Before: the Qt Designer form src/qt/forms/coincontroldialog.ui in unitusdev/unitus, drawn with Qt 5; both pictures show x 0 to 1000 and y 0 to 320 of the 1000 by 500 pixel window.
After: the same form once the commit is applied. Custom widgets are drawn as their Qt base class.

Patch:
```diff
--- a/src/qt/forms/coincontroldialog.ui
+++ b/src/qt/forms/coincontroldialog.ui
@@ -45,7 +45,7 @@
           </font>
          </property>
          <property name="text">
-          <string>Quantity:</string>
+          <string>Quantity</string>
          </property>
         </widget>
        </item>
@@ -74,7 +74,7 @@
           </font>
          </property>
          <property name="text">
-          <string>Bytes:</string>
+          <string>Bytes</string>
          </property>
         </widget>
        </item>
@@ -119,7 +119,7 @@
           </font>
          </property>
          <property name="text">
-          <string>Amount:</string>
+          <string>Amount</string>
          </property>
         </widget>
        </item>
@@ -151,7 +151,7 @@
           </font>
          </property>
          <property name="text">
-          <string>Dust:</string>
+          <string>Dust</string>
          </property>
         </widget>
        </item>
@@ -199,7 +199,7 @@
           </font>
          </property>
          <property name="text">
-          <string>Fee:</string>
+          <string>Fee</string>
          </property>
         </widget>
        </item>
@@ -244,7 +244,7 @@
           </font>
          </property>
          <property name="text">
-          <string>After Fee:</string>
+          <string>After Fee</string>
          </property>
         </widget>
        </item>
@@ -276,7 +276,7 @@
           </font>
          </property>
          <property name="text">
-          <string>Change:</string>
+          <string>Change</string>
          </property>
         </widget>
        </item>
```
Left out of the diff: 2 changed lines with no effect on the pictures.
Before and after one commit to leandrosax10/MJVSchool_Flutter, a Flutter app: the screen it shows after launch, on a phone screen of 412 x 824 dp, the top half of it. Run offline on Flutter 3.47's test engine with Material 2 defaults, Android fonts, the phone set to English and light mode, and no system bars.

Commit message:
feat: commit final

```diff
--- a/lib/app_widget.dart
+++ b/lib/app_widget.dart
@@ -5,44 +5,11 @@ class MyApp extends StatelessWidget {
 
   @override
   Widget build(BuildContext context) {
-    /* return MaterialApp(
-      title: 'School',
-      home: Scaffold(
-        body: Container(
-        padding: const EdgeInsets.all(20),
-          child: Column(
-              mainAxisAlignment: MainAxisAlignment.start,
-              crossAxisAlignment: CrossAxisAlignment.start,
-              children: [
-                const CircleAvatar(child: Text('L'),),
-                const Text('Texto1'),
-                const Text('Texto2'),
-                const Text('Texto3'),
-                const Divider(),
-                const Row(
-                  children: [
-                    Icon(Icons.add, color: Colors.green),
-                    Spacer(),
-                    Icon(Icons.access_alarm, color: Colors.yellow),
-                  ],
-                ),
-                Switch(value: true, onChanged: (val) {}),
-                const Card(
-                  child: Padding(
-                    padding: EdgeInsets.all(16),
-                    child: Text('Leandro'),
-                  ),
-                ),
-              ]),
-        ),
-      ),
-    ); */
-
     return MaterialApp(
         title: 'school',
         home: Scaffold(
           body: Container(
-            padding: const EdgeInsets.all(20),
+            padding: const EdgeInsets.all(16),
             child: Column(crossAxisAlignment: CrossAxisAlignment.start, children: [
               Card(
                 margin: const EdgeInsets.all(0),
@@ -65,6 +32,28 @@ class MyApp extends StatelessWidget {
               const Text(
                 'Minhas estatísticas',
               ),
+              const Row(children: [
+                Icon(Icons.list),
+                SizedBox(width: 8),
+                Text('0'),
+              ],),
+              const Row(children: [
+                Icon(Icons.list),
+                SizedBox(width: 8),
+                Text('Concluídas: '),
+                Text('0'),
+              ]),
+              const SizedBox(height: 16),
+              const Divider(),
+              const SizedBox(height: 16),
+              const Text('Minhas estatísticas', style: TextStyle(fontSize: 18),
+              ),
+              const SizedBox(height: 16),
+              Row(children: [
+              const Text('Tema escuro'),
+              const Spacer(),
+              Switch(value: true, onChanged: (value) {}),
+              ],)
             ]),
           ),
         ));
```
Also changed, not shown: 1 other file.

____

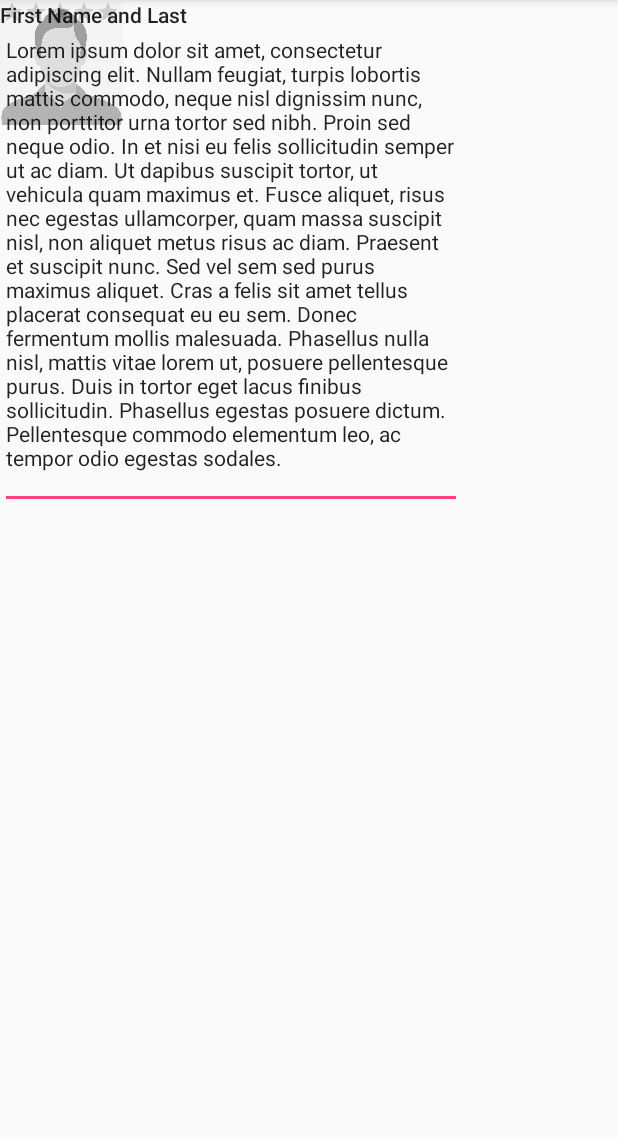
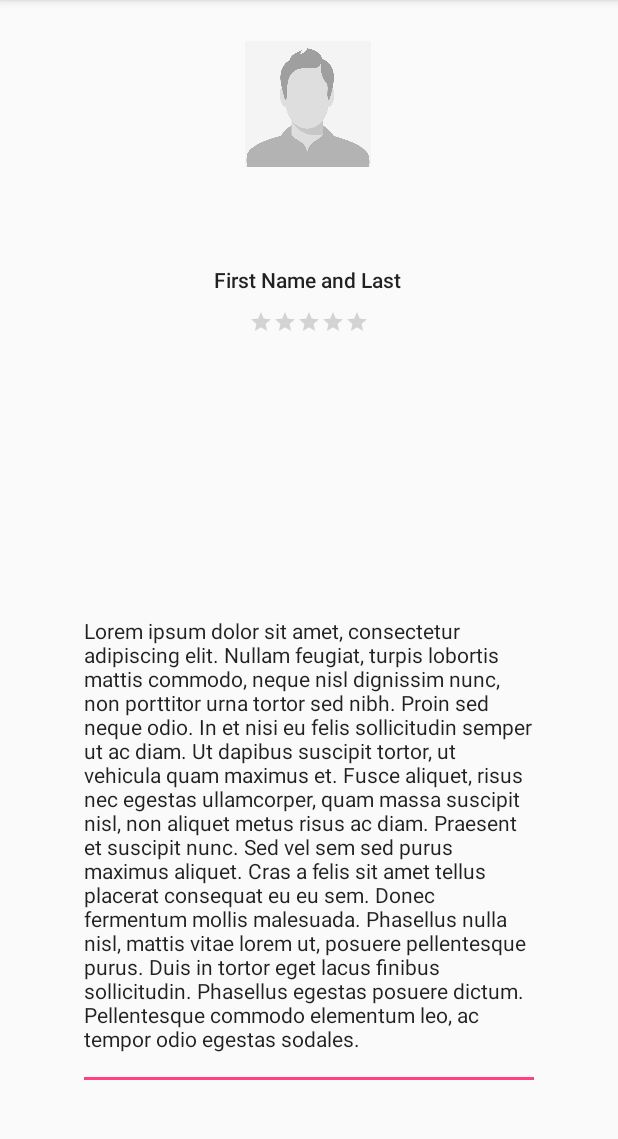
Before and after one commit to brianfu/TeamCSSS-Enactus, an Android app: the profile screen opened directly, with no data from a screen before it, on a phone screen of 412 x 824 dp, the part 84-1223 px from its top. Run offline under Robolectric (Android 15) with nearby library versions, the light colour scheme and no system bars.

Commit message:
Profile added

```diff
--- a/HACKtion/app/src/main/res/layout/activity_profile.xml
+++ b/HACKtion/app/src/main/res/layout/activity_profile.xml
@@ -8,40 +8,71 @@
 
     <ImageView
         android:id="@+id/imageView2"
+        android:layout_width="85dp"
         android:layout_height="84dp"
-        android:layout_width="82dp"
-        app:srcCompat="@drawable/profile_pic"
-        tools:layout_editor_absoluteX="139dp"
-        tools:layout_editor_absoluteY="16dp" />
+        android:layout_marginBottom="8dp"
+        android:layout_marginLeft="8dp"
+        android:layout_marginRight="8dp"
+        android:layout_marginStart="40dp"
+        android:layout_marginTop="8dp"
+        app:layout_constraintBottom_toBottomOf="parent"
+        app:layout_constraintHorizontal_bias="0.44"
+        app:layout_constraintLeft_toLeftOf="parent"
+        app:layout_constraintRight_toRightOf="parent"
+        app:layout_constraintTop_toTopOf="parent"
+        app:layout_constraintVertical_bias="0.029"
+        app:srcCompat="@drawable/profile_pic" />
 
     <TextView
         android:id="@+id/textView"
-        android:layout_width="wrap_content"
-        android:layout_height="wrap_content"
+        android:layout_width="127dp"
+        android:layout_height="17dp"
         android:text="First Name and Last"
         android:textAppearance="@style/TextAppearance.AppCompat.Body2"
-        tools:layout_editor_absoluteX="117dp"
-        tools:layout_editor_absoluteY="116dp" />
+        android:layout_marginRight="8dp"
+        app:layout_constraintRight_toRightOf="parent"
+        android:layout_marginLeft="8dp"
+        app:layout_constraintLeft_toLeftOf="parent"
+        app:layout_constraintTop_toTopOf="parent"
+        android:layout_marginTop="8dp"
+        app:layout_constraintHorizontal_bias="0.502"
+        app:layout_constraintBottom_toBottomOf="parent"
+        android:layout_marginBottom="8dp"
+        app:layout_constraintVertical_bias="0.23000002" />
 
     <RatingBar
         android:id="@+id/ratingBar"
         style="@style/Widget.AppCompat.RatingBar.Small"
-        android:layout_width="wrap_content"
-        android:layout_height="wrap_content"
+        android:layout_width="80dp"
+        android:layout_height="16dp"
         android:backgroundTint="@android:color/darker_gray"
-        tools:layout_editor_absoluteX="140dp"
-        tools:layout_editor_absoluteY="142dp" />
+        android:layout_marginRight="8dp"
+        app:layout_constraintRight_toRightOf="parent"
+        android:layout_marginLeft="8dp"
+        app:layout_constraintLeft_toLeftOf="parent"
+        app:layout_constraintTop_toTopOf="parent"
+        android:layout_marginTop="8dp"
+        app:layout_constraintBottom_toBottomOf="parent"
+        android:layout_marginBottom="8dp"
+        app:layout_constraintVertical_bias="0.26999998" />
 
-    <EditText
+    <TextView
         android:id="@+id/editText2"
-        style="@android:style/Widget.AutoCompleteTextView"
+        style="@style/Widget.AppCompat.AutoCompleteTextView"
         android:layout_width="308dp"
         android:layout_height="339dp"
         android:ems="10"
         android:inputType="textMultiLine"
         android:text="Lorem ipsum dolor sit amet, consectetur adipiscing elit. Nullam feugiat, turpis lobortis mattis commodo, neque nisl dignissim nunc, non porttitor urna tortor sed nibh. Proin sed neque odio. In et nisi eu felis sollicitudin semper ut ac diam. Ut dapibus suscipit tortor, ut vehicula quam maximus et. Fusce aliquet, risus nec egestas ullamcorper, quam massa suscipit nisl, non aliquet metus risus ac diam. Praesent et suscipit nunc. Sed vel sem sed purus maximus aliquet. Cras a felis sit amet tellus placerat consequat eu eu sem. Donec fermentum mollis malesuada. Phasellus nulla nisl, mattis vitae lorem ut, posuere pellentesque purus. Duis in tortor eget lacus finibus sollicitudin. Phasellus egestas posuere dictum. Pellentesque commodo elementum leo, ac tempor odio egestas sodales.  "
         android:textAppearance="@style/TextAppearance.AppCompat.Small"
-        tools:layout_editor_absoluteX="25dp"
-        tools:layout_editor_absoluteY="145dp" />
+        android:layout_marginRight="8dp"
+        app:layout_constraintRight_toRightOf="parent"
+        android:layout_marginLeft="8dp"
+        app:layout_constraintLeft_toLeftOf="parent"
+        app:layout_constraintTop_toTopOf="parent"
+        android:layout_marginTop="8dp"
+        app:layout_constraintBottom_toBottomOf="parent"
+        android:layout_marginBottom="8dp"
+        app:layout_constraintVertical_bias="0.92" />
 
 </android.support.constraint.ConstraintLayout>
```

____

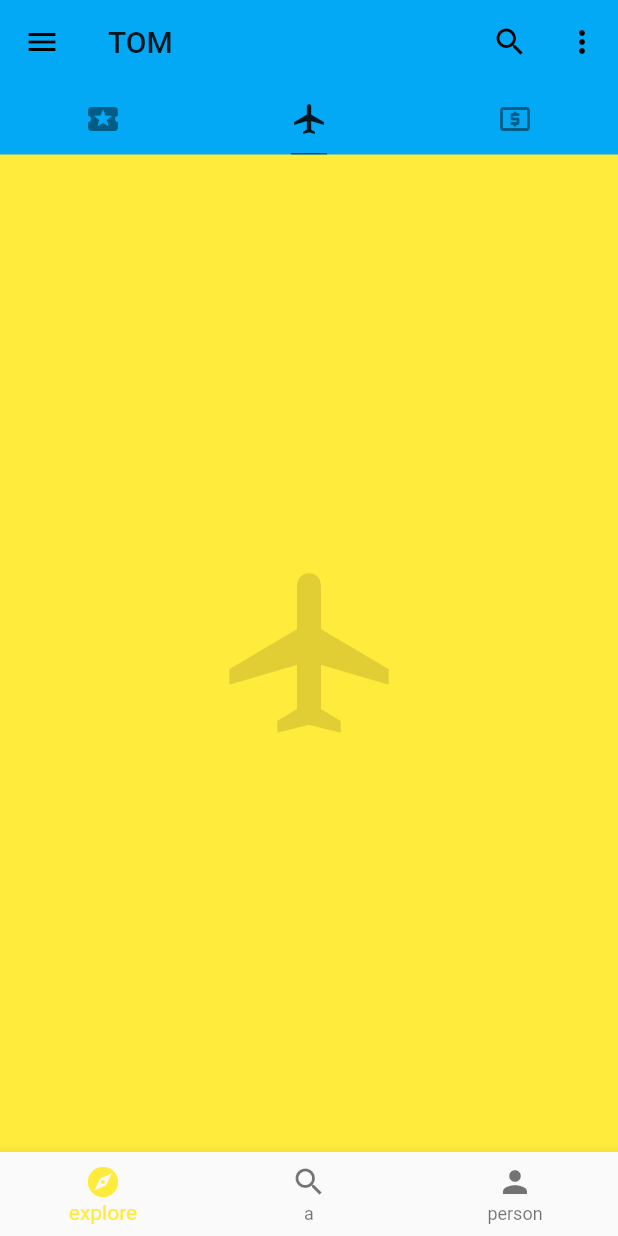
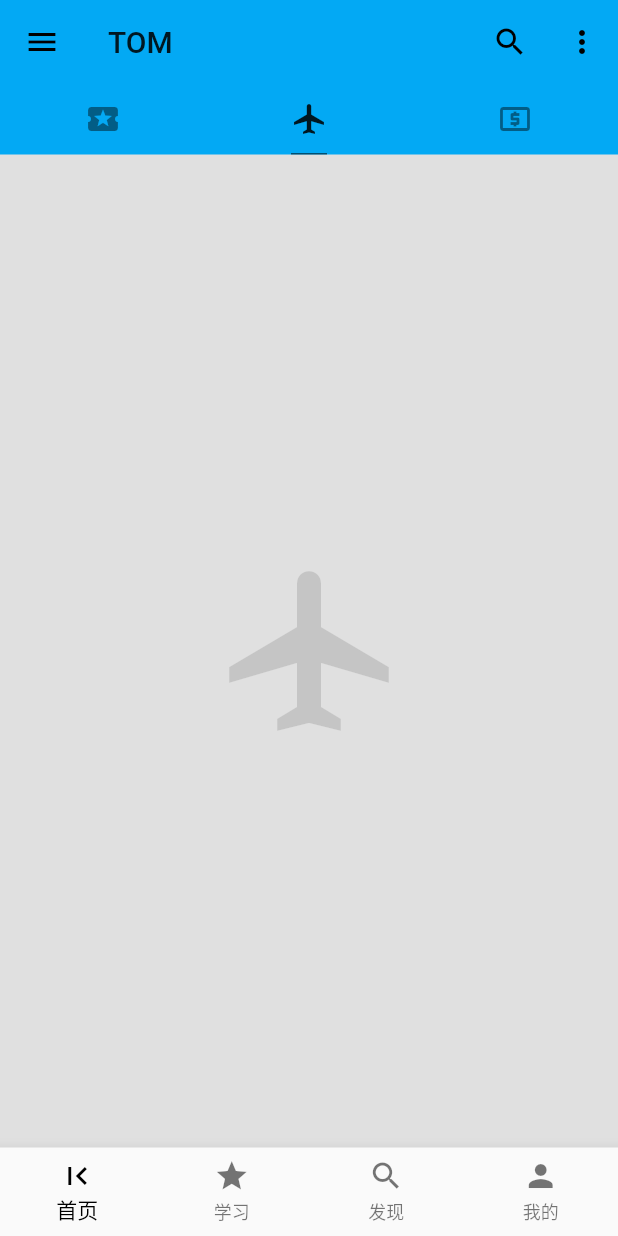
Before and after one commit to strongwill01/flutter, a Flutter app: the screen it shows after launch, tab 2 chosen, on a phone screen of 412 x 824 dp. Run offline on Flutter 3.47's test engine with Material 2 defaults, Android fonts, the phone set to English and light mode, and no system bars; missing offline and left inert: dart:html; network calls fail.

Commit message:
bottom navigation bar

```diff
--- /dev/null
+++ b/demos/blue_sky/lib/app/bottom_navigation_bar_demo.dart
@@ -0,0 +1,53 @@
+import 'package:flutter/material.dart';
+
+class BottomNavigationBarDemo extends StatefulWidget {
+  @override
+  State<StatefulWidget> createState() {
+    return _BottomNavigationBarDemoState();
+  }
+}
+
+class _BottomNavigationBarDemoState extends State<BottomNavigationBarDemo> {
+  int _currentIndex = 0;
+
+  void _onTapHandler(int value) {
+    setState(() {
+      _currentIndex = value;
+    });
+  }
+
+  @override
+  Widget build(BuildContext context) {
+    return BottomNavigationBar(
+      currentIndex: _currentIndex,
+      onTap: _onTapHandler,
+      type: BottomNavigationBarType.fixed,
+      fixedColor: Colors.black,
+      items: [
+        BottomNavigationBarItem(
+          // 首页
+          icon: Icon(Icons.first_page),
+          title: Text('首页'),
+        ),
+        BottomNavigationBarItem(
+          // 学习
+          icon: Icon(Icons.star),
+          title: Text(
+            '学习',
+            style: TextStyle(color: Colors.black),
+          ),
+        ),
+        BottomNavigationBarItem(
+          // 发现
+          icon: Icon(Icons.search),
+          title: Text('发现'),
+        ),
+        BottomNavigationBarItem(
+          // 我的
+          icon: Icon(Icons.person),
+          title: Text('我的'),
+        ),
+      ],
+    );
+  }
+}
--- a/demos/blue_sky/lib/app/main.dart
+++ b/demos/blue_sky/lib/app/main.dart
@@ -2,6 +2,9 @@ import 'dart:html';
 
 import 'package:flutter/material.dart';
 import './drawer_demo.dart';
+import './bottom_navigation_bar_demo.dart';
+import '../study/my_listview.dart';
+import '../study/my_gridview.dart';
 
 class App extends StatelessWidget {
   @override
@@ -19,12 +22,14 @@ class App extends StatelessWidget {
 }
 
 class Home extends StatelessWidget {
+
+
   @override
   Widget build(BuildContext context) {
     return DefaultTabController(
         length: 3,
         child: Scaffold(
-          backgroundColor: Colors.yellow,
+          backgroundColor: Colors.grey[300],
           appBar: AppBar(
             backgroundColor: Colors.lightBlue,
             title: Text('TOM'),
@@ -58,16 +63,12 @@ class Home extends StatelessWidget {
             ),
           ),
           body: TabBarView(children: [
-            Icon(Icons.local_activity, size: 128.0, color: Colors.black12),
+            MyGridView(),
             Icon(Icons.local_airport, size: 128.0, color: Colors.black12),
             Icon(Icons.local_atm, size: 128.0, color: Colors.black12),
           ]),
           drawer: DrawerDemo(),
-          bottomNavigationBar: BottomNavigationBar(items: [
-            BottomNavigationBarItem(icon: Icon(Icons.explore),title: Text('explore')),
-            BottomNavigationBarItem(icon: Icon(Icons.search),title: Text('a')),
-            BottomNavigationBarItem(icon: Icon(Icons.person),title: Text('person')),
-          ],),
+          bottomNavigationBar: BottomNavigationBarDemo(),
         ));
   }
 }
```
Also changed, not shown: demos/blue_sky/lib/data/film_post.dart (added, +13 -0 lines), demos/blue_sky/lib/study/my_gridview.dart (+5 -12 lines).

____

• **TRY IT**
State how many lines in the material contain "forms", giving nothing besides the count.

• **REPLY**
3